Stored items from a collection:
BEGIN

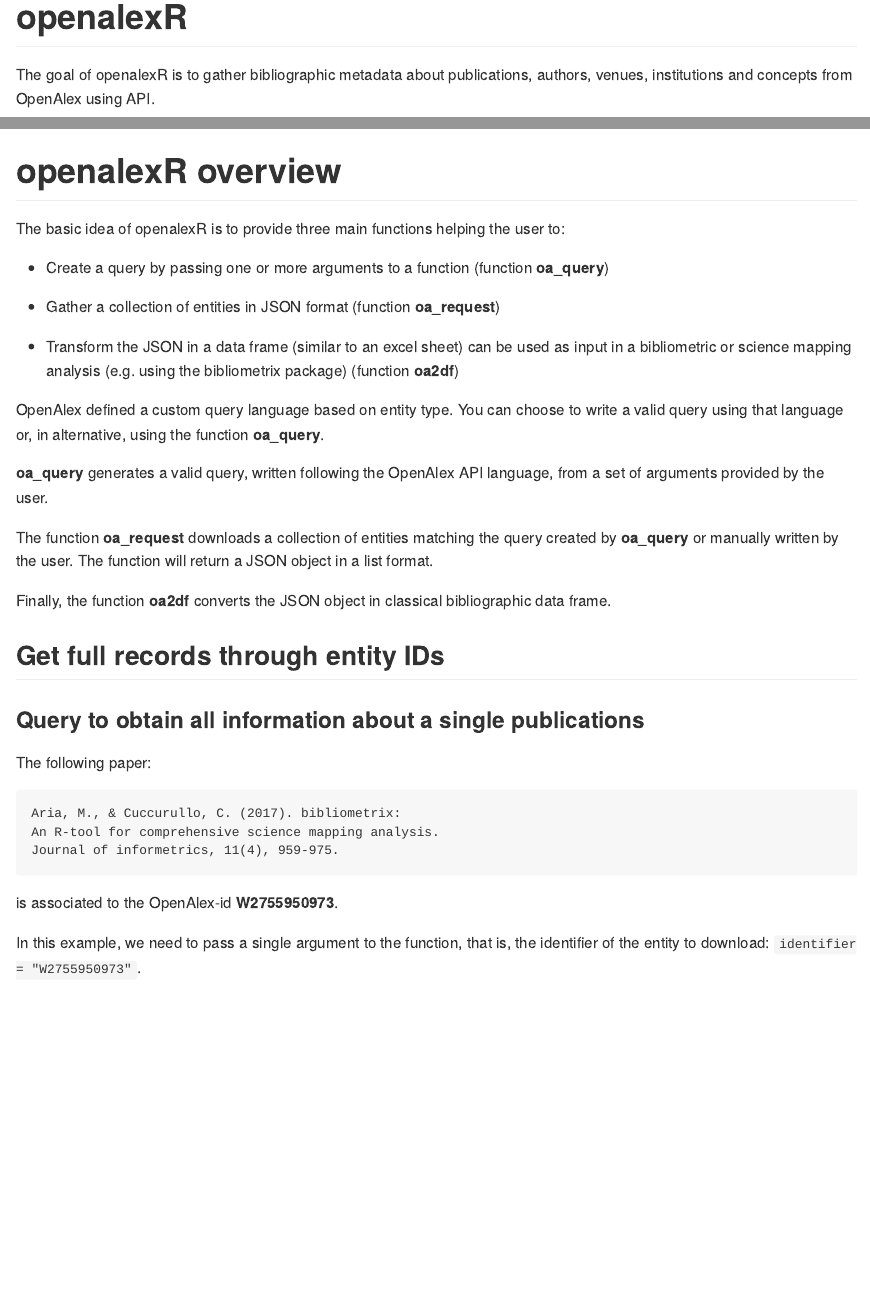
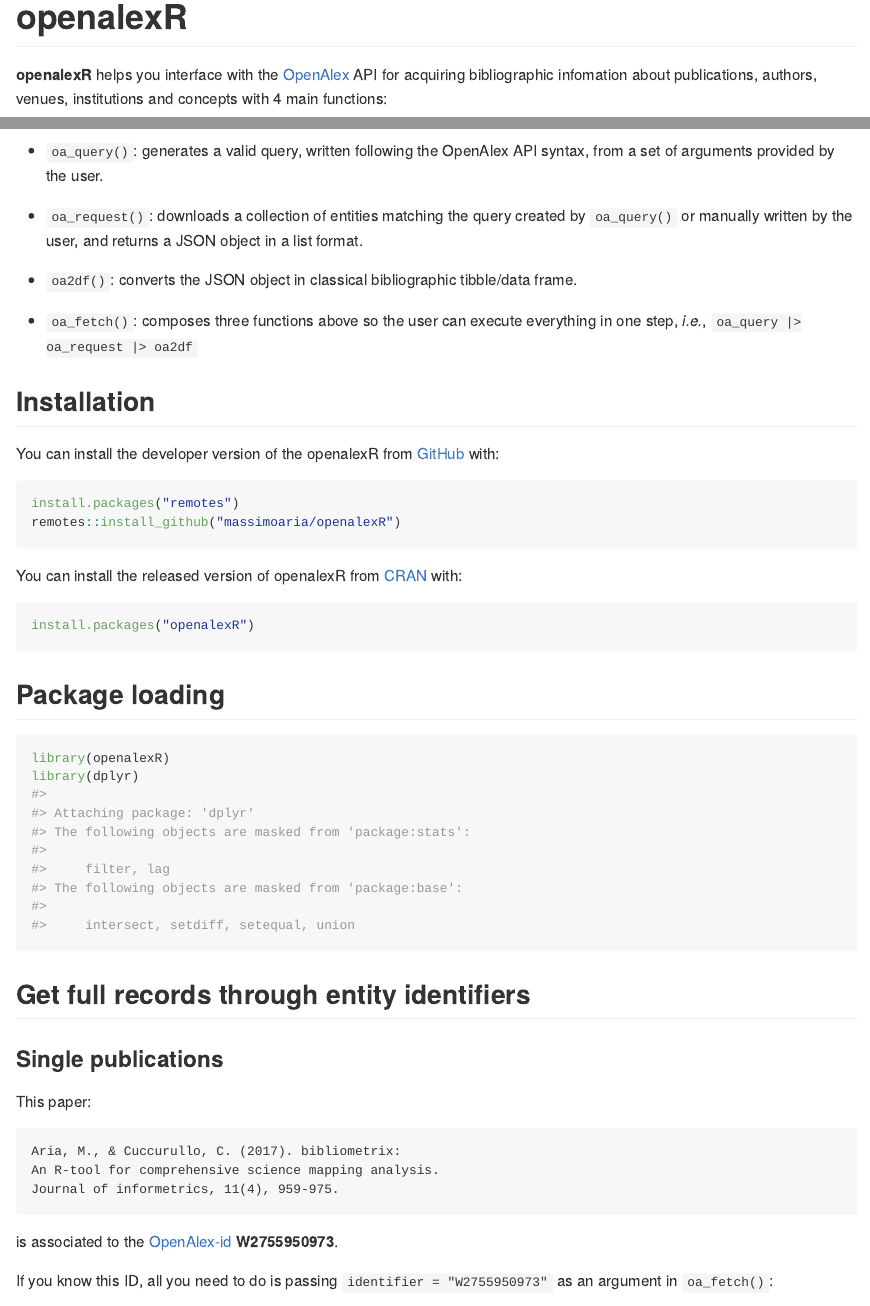
Before and after one commit to ropensci/openalexR, an R Markdown document (README.Rmd): the page in a window 1100 px wide, from its top, and a second part further down, joined at a grey line. Rendered offline with R 4.5, knitr and Pandoc, with nearby package versions; some code elsewhere in the file could not run offline; long lines of code are wrapped.

Commit message:
update readme

````diff
--- a/README.Rmd
+++ b/README.Rmd
@@ -19,5 +19,6 @@
 
 <!-- badges: end -->
 
-The goal of openalexR is to gather bibliographic metadata about publications, authors, venues, institutions and concepts from OpenAlex using API.
+**openalexR** helps you interface with the [OpenAlex](https://openalex.org) API for acquiring bibliographic infomation about publications, authors, venues, institutions and concepts with 4 main functions:
 
+-   `oa_query()`: generates a valid query, written following the OpenAlex API syntax, from a set of arguments provided by the user.
@@ -28,5 +25,6 @@
 
--   **Works** are papers, books, datasets, etc; they cite other works
+-   `oa_request()`: downloads a collection of entities matching the query created by `oa_query()` or manually written by the user, and returns a JSON object in a list format.
 
--   **Authors** are people who create works
+-   `oa2df()`: converts the JSON object in classical bibliographic tibble/data frame.
 
+-   `oa_fetch()`: composes three functions above so the user can execute everything in one step, *i.e.*, `oa_query |> oa_request |> oa2df`
@@ -60,39 +51,19 @@
 library(dplyr)
 ```
 
-# openalexR overview
+## Get full records through entity identifiers
 
-The basic idea of openalexR is to provide three main functions helping the user to:
+### Single publications
 
--   Create a query by passing one or more arguments to a function (function **oa_query**)
-
--   Gather a collection of entities in JSON format (function **oa_request**)
-
--   Transform the JSON in a data frame (similar to an excel sheet) can be used as input in a bibliometric or science mapping analysis (e.g. using the bibliometrix package) (function **oa2df**)
-
-OpenAlex defined a custom query language based on entity type.
-You can choose to write a valid query using that language or, in alternative, using the function **oa_query**.
-
-**oa_query** generates a valid query, written following the OpenAlex API language, from a set of arguments provided by the user.
-
-The function **oa_request** downloads a collection of entities matching the query created by **oa_query** or manually written by the user.
-The function will return a JSON object in a list format.
-
-Finally, the function **oa2df** converts the JSON object in classical bibliographic data frame.
-
-## Get full records through entity IDs
-
-### Query to obtain all information about a single publications
-
-The following paper:
+This paper:
 
     Aria, M., & Cuccurullo, C. (2017). bibliometrix:
     An R-tool for comprehensive science mapping analysis.
     Journal of informetrics, 11(4), 959-975.
 
-is associated to the OpenAlex-id **W2755950973**.
+is associated to the [OpenAlex-id](https://docs.openalex.org/about-the-data#the-openalex-id) **W2755950973**.
 
-In this example, we need to pass a single argument to the function, that is, the identifier of the entity to download: `identifier = "W2755950973"`.
+If you know this ID, all you need to do is passing `identifier = "W2755950973"` as an argument in `oa_fetch()`:
 
 ```{r}
 paper_id <- oa_fetch(
````
Also changed, not shown: README.Rmd (82 more changed lines).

END

• **Problem description**
An exact copy of the records above is needed, free of pictures.

• **Result of this task**
Before and after one commit to ropensci/openalexR, an R Markdown document (README.Rmd): the page in a window 1100 px wide, from its top, and a second part further down, joined at a grey line. Rendered offline with R 4.5, knitr and Pandoc, with nearby package versions; some code elsewhere in the file could not run offline; long lines of code are wrapped.

Commit message:
update readme

````diff
--- a/README.Rmd
+++ b/README.Rmd
@@ -19,5 +19,6 @@
 
 <!-- badges: end -->
 
-The goal of openalexR is to gather bibliographic metadata about publications, authors, venues, institutions and concepts from OpenAlex using API.
+**openalexR** helps you interface with the [OpenAlex](https://openalex.org) API for acquiring bibliographic infomation about publications, authors, venues, institutions and concepts with 4 main functions:
 
+-   `oa_query()`: generates a valid query, written following the OpenAlex API syntax, from a set of arguments provided by the user.
@@ -28,5 +25,6 @@
 
--   **Works** are papers, books, datasets, etc; they cite other works
+-   `oa_request()`: downloads a collection of entities matching the query created by `oa_query()` or manually written by the user, and returns a JSON object in a list format.
 
--   **Authors** are people who create works
+-   `oa2df()`: converts the JSON object in classical bibliographic tibble/data frame.
 
+-   `oa_fetch()`: composes three functions above so the user can execute everything in one step, *i.e.*, `oa_query |> oa_request |> oa2df`
@@ -60,39 +51,19 @@
 library(dplyr)
 ```
 
-# openalexR overview
+## Get full records through entity identifiers
 
-The basic idea of openalexR is to provide three main functions helping the user to:
+### Single publications
 
--   Create a query by passing one or more arguments to a function (function **oa_query**)
-
--   Gather a collection of entities in JSON format (function **oa_request**)
-
--   Transform the JSON in a data frame (similar to an excel sheet) can be used as input in a bibliometric or science mapping analysis (e.g. using the bibliometrix package) (function **oa2df**)
-
-OpenAlex defined a custom query language based on entity type.
-You can choose to write a valid query using that language or, in alternative, using the function **oa_query**.
-
-**oa_query** generates a valid query, written following the OpenAlex API language, from a set of arguments provided by the user.
-
-The function **oa_request** downloads a collection of entities matching the query created by **oa_query** or manually written by the user.
-The function will return a JSON object in a list format.
-
-Finally, the function **oa2df** converts the JSON object in classical bibliographic data frame.
-
-## Get full records through entity IDs
-
-### Query to obtain all information about a single publications
-
-The following paper:
+This paper:
 
     Aria, M., & Cuccurullo, C. (2017). bibliometrix:
     An R-tool for comprehensive science mapping analysis.
     Journal of informetrics, 11(4), 959-975.
 
-is associated to the OpenAlex-id **W2755950973**.
+is associated to the [OpenAlex-id](https://docs.openalex.org/about-the-data#the-openalex-id) **W2755950973**.
 
-In this example, we need to pass a single argument to the function, that is, the identifier of the entity to download: `identifier = "W2755950973"`.
+If you know this ID, all you need to do is passing `identifier = "W2755950973"` as an argument in `oa_fetch()`:
 
 ```{r}
 paper_id <- oa_fetch(
````
Also changed, not shown: README.Rmd (82 more changed lines).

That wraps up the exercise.